--- Work instructions ---
Pull every line containing the word "Drawn" from the records.

········

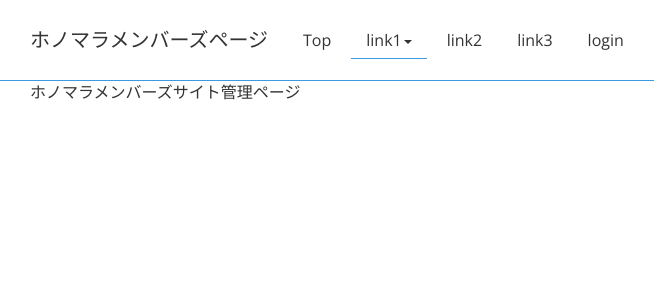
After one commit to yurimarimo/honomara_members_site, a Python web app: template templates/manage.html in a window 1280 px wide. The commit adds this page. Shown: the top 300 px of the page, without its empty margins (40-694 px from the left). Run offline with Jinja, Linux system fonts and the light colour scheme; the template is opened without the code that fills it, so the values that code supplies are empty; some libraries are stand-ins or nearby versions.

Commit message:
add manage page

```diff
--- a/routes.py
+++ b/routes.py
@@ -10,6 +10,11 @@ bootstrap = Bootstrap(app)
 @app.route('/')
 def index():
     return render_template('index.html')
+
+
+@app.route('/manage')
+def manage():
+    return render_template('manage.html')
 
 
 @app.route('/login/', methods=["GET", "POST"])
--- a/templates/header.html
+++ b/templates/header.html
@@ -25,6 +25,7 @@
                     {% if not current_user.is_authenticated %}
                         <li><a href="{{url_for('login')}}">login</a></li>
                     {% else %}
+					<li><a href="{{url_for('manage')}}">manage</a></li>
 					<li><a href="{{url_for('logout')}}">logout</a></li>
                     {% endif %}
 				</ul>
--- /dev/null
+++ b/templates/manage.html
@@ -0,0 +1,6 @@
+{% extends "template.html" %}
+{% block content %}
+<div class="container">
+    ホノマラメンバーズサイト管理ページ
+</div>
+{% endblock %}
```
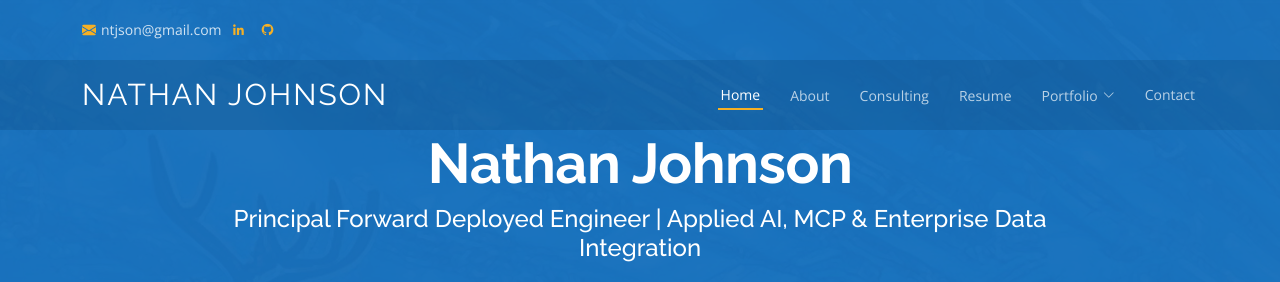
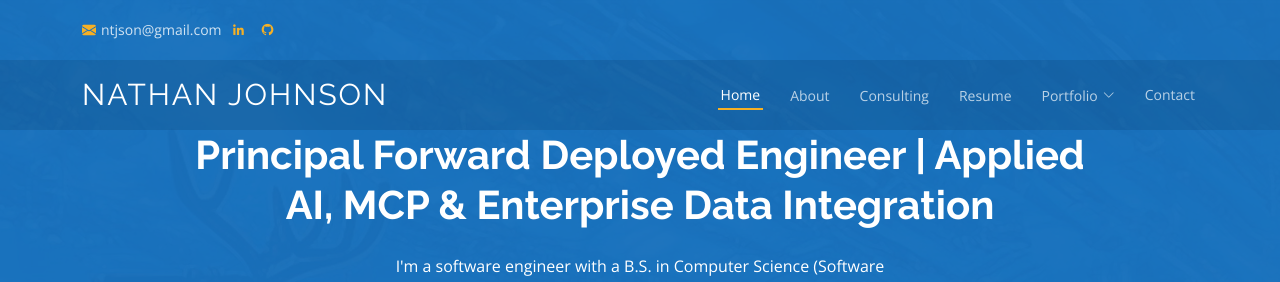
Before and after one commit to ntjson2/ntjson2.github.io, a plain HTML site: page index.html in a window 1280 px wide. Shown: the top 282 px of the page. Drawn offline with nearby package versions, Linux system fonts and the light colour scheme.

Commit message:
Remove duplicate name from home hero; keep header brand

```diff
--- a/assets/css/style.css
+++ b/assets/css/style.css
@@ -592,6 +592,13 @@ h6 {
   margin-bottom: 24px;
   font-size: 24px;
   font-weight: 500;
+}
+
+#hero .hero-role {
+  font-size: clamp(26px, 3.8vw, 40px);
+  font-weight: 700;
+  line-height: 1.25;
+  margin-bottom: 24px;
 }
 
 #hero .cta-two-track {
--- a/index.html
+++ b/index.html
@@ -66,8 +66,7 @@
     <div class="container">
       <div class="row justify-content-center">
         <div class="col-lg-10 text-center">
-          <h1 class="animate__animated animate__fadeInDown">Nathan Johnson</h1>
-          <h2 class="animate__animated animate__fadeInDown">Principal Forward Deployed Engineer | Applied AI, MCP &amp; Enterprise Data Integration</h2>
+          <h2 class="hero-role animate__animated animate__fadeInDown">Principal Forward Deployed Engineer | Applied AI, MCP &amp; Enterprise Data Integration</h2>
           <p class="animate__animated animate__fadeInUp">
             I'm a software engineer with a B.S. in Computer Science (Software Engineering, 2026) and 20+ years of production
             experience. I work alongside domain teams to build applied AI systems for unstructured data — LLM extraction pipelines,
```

········

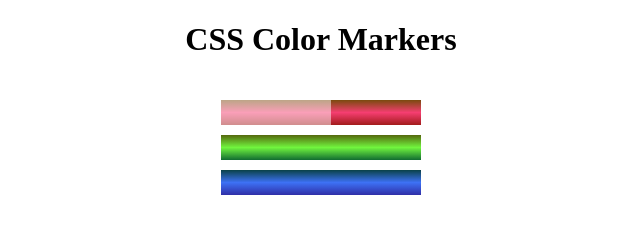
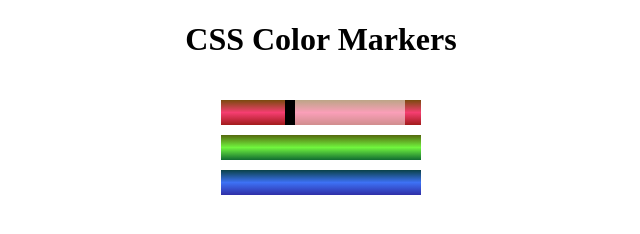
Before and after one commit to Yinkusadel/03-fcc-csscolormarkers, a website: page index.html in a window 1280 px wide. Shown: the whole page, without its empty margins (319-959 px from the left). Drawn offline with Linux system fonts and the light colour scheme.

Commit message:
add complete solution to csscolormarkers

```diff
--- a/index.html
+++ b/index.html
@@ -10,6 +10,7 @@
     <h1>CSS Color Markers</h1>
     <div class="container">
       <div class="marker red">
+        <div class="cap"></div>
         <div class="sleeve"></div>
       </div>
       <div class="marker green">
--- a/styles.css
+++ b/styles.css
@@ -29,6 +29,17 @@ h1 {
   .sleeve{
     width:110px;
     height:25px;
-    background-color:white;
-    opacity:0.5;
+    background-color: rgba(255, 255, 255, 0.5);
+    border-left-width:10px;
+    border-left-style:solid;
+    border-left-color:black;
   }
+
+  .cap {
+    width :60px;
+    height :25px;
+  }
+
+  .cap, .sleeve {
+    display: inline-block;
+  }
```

········

--- Result for this task ---
Before and after one commit to ntjson2/ntjson2.github.io, a plain HTML site: page index.html in a window 1280 px wide. Shown: the top 282 px of the page. Drawn offline with nearby package versions, Linux system fonts and the light colour scheme.
Before and after one commit to Yinkusadel/03-fcc-csscolormarkers, a website: page index.html in a window 1280 px wide. Shown: the whole page, without its empty margins (319-959 px from the left). Drawn offline with Linux system fonts and the light colour scheme.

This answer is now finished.